Data for the task =>
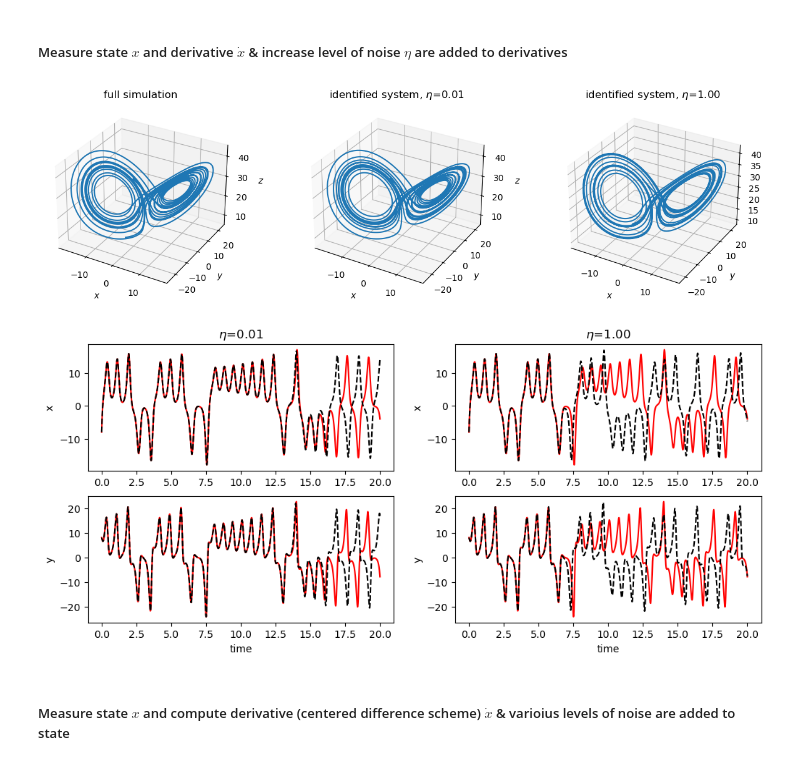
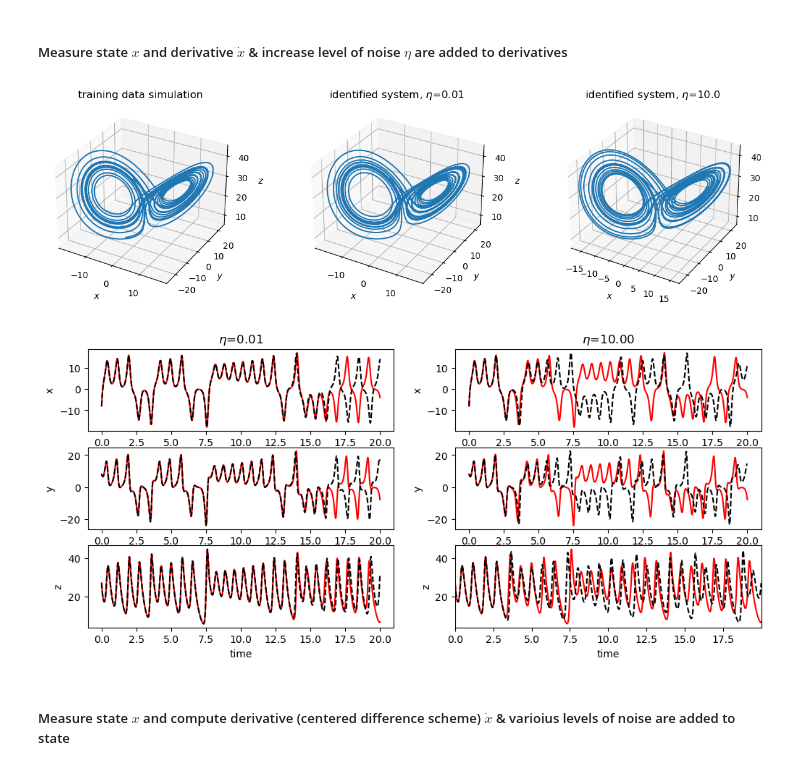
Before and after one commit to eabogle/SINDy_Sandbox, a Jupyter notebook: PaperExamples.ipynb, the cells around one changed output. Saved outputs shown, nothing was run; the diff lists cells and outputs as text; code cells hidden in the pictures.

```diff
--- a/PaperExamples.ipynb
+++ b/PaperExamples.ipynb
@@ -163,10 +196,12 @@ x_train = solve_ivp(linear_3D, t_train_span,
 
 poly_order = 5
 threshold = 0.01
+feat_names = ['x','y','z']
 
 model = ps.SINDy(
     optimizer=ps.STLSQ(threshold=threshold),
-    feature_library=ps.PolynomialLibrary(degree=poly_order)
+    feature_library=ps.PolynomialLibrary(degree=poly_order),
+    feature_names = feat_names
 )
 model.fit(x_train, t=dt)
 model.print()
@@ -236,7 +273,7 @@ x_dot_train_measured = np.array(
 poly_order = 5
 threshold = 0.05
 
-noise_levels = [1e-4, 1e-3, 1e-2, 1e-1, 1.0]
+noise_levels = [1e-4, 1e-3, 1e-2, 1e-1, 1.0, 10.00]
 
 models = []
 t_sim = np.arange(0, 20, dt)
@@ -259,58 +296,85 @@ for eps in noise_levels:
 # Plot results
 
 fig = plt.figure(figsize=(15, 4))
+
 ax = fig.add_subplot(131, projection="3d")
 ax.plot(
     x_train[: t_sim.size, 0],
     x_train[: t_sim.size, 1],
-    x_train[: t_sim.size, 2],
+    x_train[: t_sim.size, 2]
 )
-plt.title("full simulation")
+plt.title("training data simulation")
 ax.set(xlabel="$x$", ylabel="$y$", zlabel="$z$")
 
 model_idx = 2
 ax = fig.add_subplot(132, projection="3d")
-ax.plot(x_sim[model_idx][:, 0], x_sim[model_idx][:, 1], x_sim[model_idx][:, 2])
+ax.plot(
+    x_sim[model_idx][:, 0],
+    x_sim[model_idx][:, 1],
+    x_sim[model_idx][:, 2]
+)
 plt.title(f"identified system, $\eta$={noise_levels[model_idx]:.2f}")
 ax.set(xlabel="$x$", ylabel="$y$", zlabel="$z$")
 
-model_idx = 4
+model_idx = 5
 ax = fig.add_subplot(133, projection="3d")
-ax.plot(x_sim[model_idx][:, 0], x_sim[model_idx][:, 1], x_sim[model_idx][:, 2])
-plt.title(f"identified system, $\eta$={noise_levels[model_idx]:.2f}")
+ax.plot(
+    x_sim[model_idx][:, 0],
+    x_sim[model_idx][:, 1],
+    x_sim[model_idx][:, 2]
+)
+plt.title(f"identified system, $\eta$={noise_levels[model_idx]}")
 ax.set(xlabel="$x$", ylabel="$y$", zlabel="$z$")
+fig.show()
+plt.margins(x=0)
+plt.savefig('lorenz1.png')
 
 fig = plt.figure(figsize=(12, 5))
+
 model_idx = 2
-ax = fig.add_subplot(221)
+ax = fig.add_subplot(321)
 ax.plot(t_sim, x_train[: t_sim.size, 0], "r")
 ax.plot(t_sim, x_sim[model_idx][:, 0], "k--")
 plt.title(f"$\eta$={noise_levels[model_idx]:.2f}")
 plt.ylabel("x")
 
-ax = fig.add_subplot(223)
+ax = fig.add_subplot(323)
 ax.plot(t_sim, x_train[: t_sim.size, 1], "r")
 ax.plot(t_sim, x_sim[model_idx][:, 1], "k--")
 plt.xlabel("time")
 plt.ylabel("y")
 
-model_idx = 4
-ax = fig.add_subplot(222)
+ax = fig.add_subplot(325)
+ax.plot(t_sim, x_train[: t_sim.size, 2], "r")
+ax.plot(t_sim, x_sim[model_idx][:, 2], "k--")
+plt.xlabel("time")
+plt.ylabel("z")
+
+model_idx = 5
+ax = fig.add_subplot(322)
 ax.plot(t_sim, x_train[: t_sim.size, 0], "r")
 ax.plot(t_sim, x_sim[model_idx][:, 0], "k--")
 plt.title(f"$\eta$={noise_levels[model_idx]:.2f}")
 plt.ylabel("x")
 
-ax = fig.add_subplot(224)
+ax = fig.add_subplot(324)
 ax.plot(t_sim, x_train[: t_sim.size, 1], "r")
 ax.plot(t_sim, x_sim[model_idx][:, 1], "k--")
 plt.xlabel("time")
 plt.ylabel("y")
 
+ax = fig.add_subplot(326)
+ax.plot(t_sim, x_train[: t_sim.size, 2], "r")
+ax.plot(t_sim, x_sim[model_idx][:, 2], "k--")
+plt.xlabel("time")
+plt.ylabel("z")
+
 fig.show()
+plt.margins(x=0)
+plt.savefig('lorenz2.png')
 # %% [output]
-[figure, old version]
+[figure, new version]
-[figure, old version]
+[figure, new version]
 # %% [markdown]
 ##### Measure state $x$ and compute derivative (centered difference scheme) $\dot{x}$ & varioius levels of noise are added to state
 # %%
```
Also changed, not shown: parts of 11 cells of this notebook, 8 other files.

Action item => Count, in the records above, the lines that include "title", and give the number with nothing added.

Response area => 7